Since early 2015, when the onset of war led to the cessation of large-scale oil exports, Yemen has been almost completely dependent on three main external sources to secure foreign currency inflows and stimulate economic activity: foreign humanitarian aid, Saudi financial support to the Yemeni government, and – by far the most significant – remittances from Yemeni expatriates, most working in Saudi Arabia. All three of these foreign currency sources have dramatically declined in 2020.
The Saudi response to the COVID-19 global pandemic, in concert with record low oil prices, led to historic economic contractions and spending cuts in the kingdom, in turn undermining the ability of hundreds of thousands of Yemenis to work there and send money home. This occurred alongside a steep decline in international donor funding for the Yemen relief effort and the Central Bank of Yemen in Aden effectively exhausting the US$2 billion Saudi deposit it received in 2018.
Roughly half the population in Yemen was already food insecure before the onset of the current armed conflict. The general economic collapse the war precipitated led to millions more requiring emergency food assistance to survive. The current acute shortage of foreign currency sources has profound implications for the value of Yemen’s domestic currency, and the country’s ability to finance fuel and basic commodity imports, and is likely to lead to the rapid intensification of the humanitarian crisis.
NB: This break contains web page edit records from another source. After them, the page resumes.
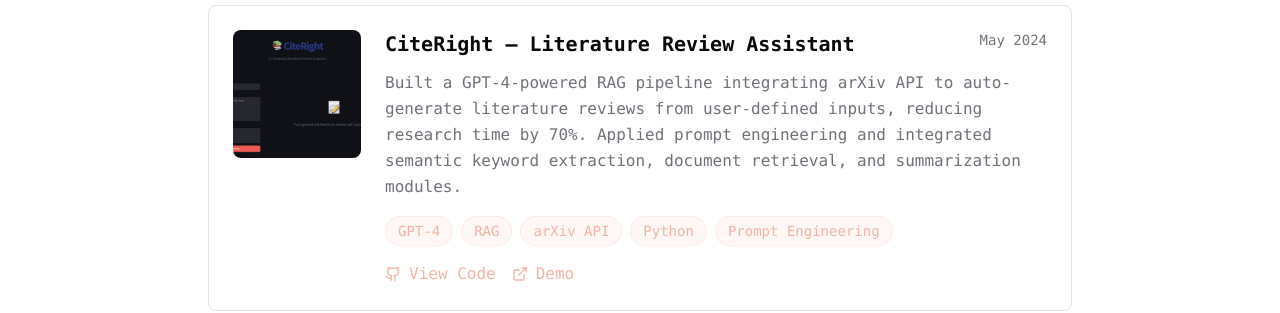
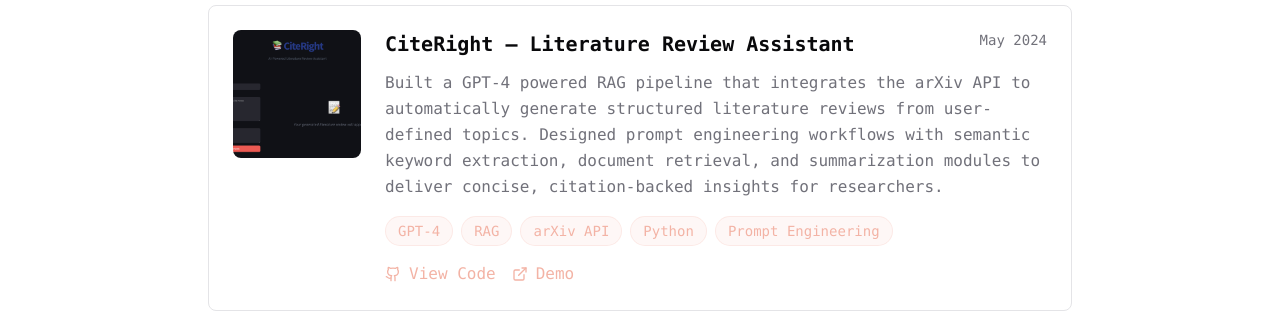
Before and after one commit to ayogenthiran/ayogenthiran.github.io, a Next.js app: page /projects in a window 1280 px wide. Shown: the part 513-826 px from the top of the page. Built offline with nearby package versions, Linux system fonts and the light colour scheme; no server answers; a web font is replaced by a local one.

Commit message:
Update CiteRight description with more detailed technical details

```diff
--- a/app/projects/page.tsx
+++ b/app/projects/page.tsx
@@ -21,7 +21,7 @@ const projects = [
     id: 2,
     title: "CiteRight — Literature Review Assistant",
     description:
-      "Built a GPT-4-powered RAG pipeline integrating arXiv API to auto-generate literature reviews from user-defined inputs, reducing research time by 70%. Applied prompt engineering and integrated semantic keyword extraction, document retrieval, and summarization modules.",
+      "Built a GPT-4 powered RAG pipeline that integrates the arXiv API to automatically generate structured literature reviews from user-defined topics. Designed prompt engineering workflows with semantic keyword extraction, document retrieval, and summarization modules to deliver concise, citation-backed insights for researchers.",
     date: "May 2024",
     technologies: ["GPT-4", "RAG", "arXiv API", "Python", "Prompt Engineering"],
     image: "/images/projects/CiteRight.jpg",
--- a/components/projects.tsx
+++ b/components/projects.tsx
@@ -18,7 +18,7 @@ export default function Projects() {
     {
       title: "CiteRight — Literature Review Assistant",
       description:
-        "Built a GPT-4-powered RAG pipeline integrating arXiv API to auto-generate literature reviews from user-defined inputs, reducing research time by 70%. Applied prompt engineering and integrated semantic keyword extraction, document retrieval, and summarization modules.",
+        "Built a GPT-4 powered RAG pipeline that integrates the arXiv API to automatically generate structured literature reviews from user-defined topics. Designed prompt engineering workflows with semantic keyword extraction, document retrieval, and summarization modules to deliver concise, citation-backed insights for researchers.",
       tags: ["GPT-4", "RAG", "arXiv API", "Python", "Prompt Engineering"],
       codeLink: "https://github.com/ayogenthiran/citeright-rag",
       liveLink: "#",
```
This paper presents policy recommendations to address this situation for the United Nations and other international stakeholders, Saudi Arabia and other Gulf states, as well as the internationally recognized Yemeni government and the de facto authorities in Sana’a (the armed Houthi movement, Ansar Allah).